Lithography uses stones, and finding stones was not easy at he end of the 80's. As they are getting used by grinding, they become too thin, they cannot take the pression of the machines. One day a farmer came to see Luc Valdelièvre explaining he owned a piece of land, North of Montpellier, with a quarry where lithographic used to be extracted. Luc Valdelièvre, who was convinced that this technique needed to be presevered, found a unique opportunity to extract calcium stones in this quarry. after a few tests,he created an association (G.L.O.U.P.) and contacted all the studios in France to share the good news. The work started at the end of the 80's and it was a success.
A brochure was written in 1992 :
In 1771 Aloys Senefelder was born in Prague. In 1796 he invented the lithographic process thanks to good luck it seems, but also thanks to the material available to him : Bavarian calcium stone. Quickly used by the newspaper world and public works and commerce, the technique was in line relined. It gave birth to the photolitho then offset for which it was a complement, then, little by little, a replacement. Real lithography remained lively in the world of artistic creation, seducing all the great artists who used it. In respect to her older sister, engraving, she behaved like a firery and inventive little sister, though never a rival which today allows her to treat and be treated as an equal.
Until until the 70's the transition by numerous printers to offset printing permitted the acquisition of handpresses, flat-bed machines, and litho stones, however, even considering wear, this has become more and more difficult. Creativity and the current market readily welcomes large formats for which the lack of stones is critical. As a remedy and thanks to the ressources of the celebrated lithographic calcium stone of Euzes at Gorniès, north of Montpellier, the G.L.O.U.P. Was formed in 1987. The aim of the association was to rejuvenate the quarry, closed since the beginning of the century and to once again assure the profession of an ongoing and qualified market. The project was launched on the initiative of Luc Valdelièvre, lithographer, and Claude Duplan, breeder and farmer, resident on the hamlet Euzes and the commune Gorniès, owner of the site of the quarry in the person of its mayor, Jean-Paul Causse.

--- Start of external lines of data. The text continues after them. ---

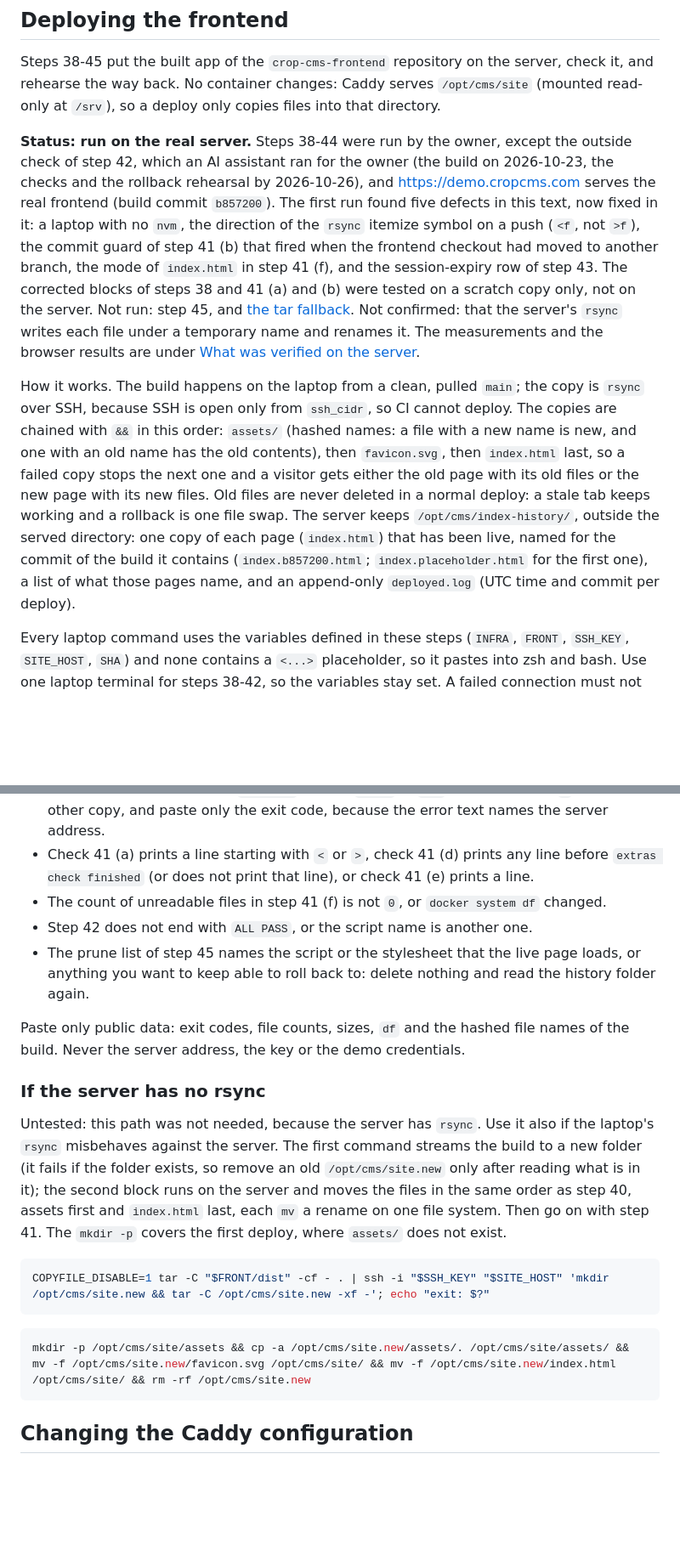
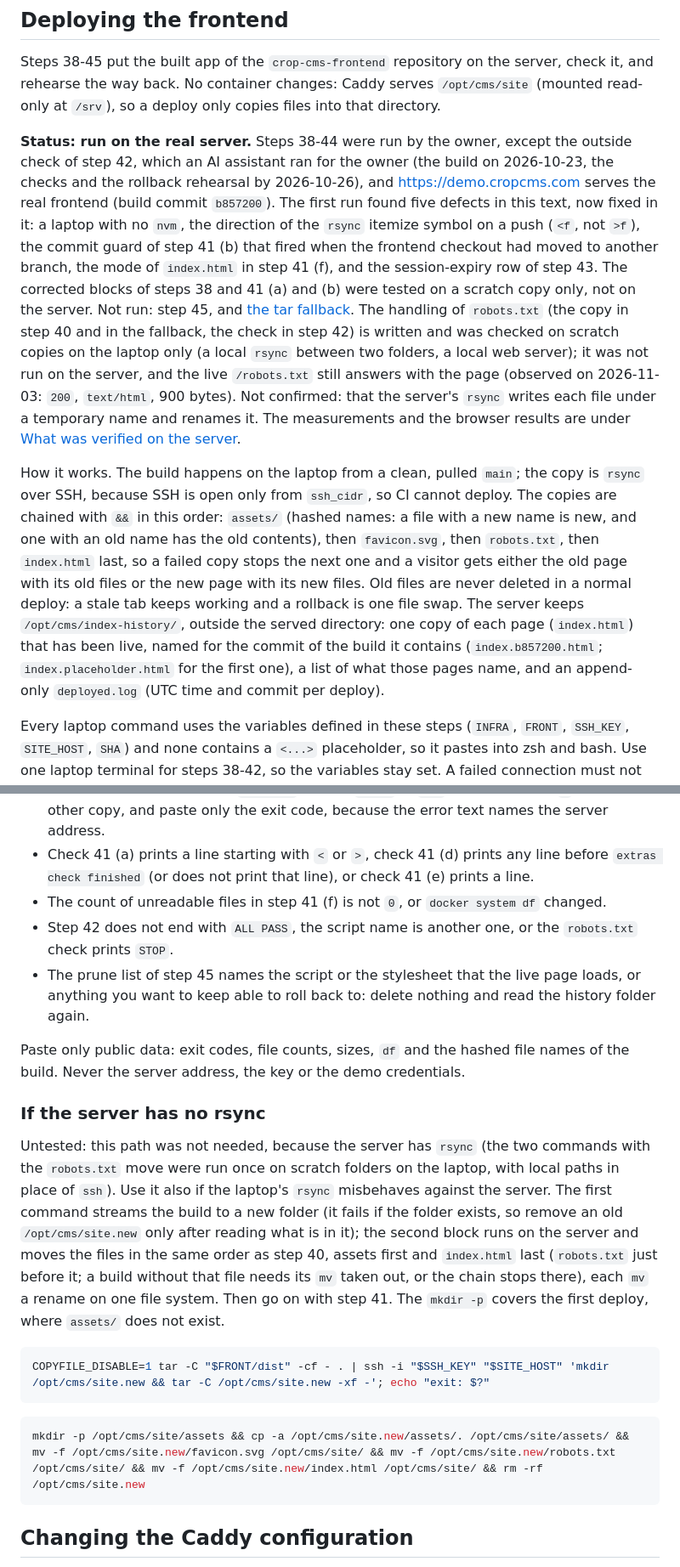
Before and after one commit to KyuHongCho/crop-cms-backend, a Markdown page: docs/deploy.md, 2 parts joined by grey strips. Shown at 85% size. Rendered like a GitHub page; blank space fills up the shorter version.

````diff
--- a/docs/deploy.md
+++ b/docs/deploy.md
@@ -715,9 +715,9 @@ unset ADMIN_TOKEN MEMBER_EMAIL MEMBER_PASSWORD MEMBER_ID
 
 Steps 38-45 put the built app of the `crop-cms-frontend` repository on the server, check it, and rehearse the way back. No container changes: Caddy serves `/opt/cms/site` (mounted read-only at `/srv`), so a deploy only copies files into that directory.
 
-**Status: run on the real server.** Steps 38-44 were run by the owner, except the outside check of step 42, which an AI assistant ran for the owner (the build on 2026-10-23, the checks and the rollback rehearsal by 2026-10-26), and https://demo.cropcms.com serves the real frontend (build commit `b857200`). The first run found five defects in this text, now fixed in it: a laptop with no `nvm`, the direction of the `rsync` itemize symbol on a push (`<f`, not `>f`), the commit guard of step 41 (b) that fired when the frontend checkout had moved to another branch, the mode of `index.html` in step 41 (f), and the session-expiry row of step 43. The corrected blocks of steps 38 and 41 (a) and (b) were tested on a scratch copy only, not on the server. Not run: step 45, and [the tar fallback](#if-the-server-has-no-rsync). Not confirmed: that the server's `rsync` writes each file under a temporary name and renames it. The measurements and the browser results are under [What was verified on the server](#what-was-verified-on-the-server).
+**Status: run on the real server.** Steps 38-44 were run by the owner, except the outside check of step 42, which an AI assistant ran for the owner (the build on 2026-10-23, the checks and the rollback rehearsal by 2026-10-26), and https://demo.cropcms.com serves the real frontend (build commit `b857200`). The first run found five defects in this text, now fixed in it: a laptop with no `nvm`, the direction of the `rsync` itemize symbol on a push (`<f`, not `>f`), the commit guard of step 41 (b) that fired when the frontend checkout had moved to another branch, the mode of `index.html` in step 41 (f), and the session-expiry row of step 43. The corrected blocks of steps 38 and 41 (a) and (b) were tested on a scratch copy only, not on the server. Not run: step 45, and [the tar fallback](#if-the-server-has-no-rsync). The handling of `robots.txt` (the copy in step 40 and in the fallback, the check in step 42) is written and was checked on scratch copies on the laptop only (a local `rsync` between two folders, a local web server); it was not run on the server, and the live `/robots.txt` still answers with the page (observed on 2026-11-03: `200`, `text/html`, 900 bytes). Not confirmed: that the server's `rsync` writes each file under a temporary name and renames it. The measurements and the browser results are under [What was verified on the server](#what-was-verified-on-the-server).
 
-How it works. The build happens on the laptop from a clean, pulled `main`; the copy is `rsync` over SSH, because SSH is open only from `ssh_cidr`, so CI cannot deploy. The copies are chained with `&&` in this order: `assets/` (hashed names: a file with a new name is new, and one with an old name has the old contents), then `favicon.svg`, then `index.html` last, so a failed copy stops the next one and a visitor gets either the old page with its old files or the new page with its new files. Old files are never deleted in a normal deploy: a stale tab keeps working and a rollback is one file swap. The server keeps `/opt/cms/index-history/`, outside the served directory: one copy of each page (`index.html`) that has been live, named for the commit of the build it contains (`index.b857200.html`; `index.placeholder.html` for the first one), a list of what those pages name, and an append-only `deployed.log` (UTC time and commit per deploy).
+How it works. The build happens on the laptop from a clean, pulled `main`; the copy is `rsync` over SSH, because SSH is open only from `ssh_cidr`, so CI cannot deploy. The copies are chained with `&&` in this order: `assets/` (hashed names: a file with a new name is new, and one with an old name has the old contents), then `favicon.svg`, then `robots.txt`, then `index.html` last, so a failed copy stops the next one and a visitor gets either the old page with its old files or the new page with its new files. Old files are never deleted in a normal deploy: a stale tab keeps working and a rollback is one file swap. The server keeps `/opt/cms/index-history/`, outside the served directory: one copy of each page (`index.html`) that has been live, named for the commit of the build it contains (`index.b857200.html`; `index.placeholder.html` for the first one), a list of what those pages name, and an append-only `deployed.log` (UTC time and commit per deploy).
 
 Every laptop command uses the variables defined in these steps (`INFRA`, `FRONT`, `SSH_KEY`, `SITE_HOST`, `SHA`) and none contains a `<...>` placeholder, so it pastes into zsh and bash. Use one laptop terminal for steps 38-42, so the variables stay set. A failed connection must not look like a clean result, so the copies and check 41 (a) print their exit code, and check 41 (d) ends with a line of its own.
 
@@ -957,21 +976,21 @@ Stop and ask rather than guess when any of these holds:
 - The dry run lists a line with `deleting`, or any `rsync` or `ssh` exit code is not `0`: run no other copy, and paste only the exit code, because the error text names the server address.
 - Check 41 (a) prints a line starting with `<` or `>`, check 41 (d) prints any line before `extras check finished` (or does not print that line), or check 41 (e) prints a line.
 - The count of unreadable files in step 41 (f) is not `0`, or `docker system df` changed.
-- Step 42 does not end with `ALL PASS`, or the script name is another one.
+- Step 42 does not end with `ALL PASS`, the script name is another one, or the `robots.txt` check prints `STOP`.
 - The prune list of step 45 names the script or the stylesheet that the live page loads, or anything you want to keep able to roll back to: delete nothing and read the history folder again.
 
 Paste only public data: exit codes, file counts, sizes, `df` and the hashed file names of the build. Never the server address, the key or the demo credentials.
 
 ### If the server has no rsync
 
-Untested: this path was not needed, because the server has `rsync`. Use it also if the laptop's `rsync` misbehaves against the server. The first command streams the build to a new folder (it fails if the folder exists, so remove an old `/opt/cms/site.new` only after reading what is in it); the second block runs on the server and moves the files in the same order as step 40, assets first and `index.html` last, each `mv` a rename on one file system. Then go on with step 41. The `mkdir -p` covers the first deploy, where `assets/` does not exist.
+Untested: this path was not needed, because the server has `rsync` (the two commands with the `robots.txt` move were run once on scratch folders on the laptop, with local paths in place of `ssh`). Use it also if the laptop's `rsync` misbehaves against the server. The first command streams the build to a new folder (it fails if the folder exists, so remove an old `/opt/cms/site.new` only after reading what is in it); the second block runs on the server and moves the files in the same order as step 40, assets first and `index.html` last (`robots.txt` just before it; a build without that file needs its `mv` taken out, or the chain stops there), each `mv` a rename on one file system. Then go on with step 41. The `mkdir -p` covers the first deploy, where `assets/` does not exist.
 
 ```sh
 COPYFILE_DISABLE=1 tar -C "$FRONT/dist" -cf - . | ssh -i "$SSH_KEY" "$SITE_HOST" 'mkdir /opt/cms/site.new && tar -C /opt/cms/site.new -xf -'; echo "exit: $?"
 ```
 
 ```sh
-mkdir -p /opt/cms/site/assets && cp -a /opt/cms/site.new/assets/. /opt/cms/site/assets/ && mv -f /opt/cms/site.new/favicon.svg /opt/cms/site/ && mv -f /opt/cms/site.new/index.html /opt/cms/site/ && rm -rf /opt/cms/site.new
+mkdir -p /opt/cms/site/assets && cp -a /opt/cms/site.new/assets/. /opt/cms/site/assets/ && mv -f /opt/cms/site.new/favicon.svg /opt/cms/site/ && mv -f /opt/cms/site.new/robots.txt /opt/cms/site/ && mv -f /opt/cms/site.new/index.html /opt/cms/site/ && rm -rf /opt/cms/site.new
 ```
 
 ## Changing the Caddy configuration
````
Also changed, not shown: other parts of docs/deploy.md (+29 -9 lines).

As none of the employees are alive today, we had to procede by deduction for what methods to follow, to build up a renewed know-hownon stone extraction. The first trials were done with the blocks found in the ruins of Euzes factory, a proof of its active period at the beginning of the century. The results were not good. Clearly this frost-cleft stone deteriorates, even if unseen, because of a prolonged exposure to inclement weather and becomes fragile to pressure. This was confirmed by the very middle quality of upper layers quarried later. To obtain good samples, we had to go down to about 150cm beneath the level left by the old workings which let us procede in the fabrication of about 20 beautiful stones measuring about 60x80 centimeters up to 120x160 centimeters.
To manage the fabrication of samples, the association benefited from the commune of Gorniès' financial help and from that of the General Counsel of Herault and the Regional Delegation of the Commerce and Craft of the Prefecture of the Region
The new stones were taken to the Pousse Caillou workshop where they had their first rough polishing and a printing under strong pressure in a flat-bed machine. They are excellent, but, all of them cannot be qualified as first class. Interested workshops can purchase these stones from the association at cost price. The next step in this operation is to give priority to an understanding between the actors of this first manufacturing, the commune and the commercial distributor of the stones who could guarantee deadlines, high quality and reasonable prices.
The stone (Greek : lithos) is the basic ingredient, the core of lithgraphy. If once again a market for stones is established, there is no reason why the name of this art should divertat the profit of substitution techniques which have nothing in common to lithgraphy other than its prestigious name (highly valuable in themselves, they ought to be called photolitho, chromolitho, offset, etc...).
Too often, unscrupulous editors and distributors are wrongly calling and selling as lithographs the product of other forms of printing. This is unfair to all those who truly try and promote this wonderful art, this is also derogatory towards the public. For that reason, the G.L.O.U.P. Association will propose a new restricted legal definition of theword lithography, to protect the artists and more importantly benefit the public.
Lithographic stones available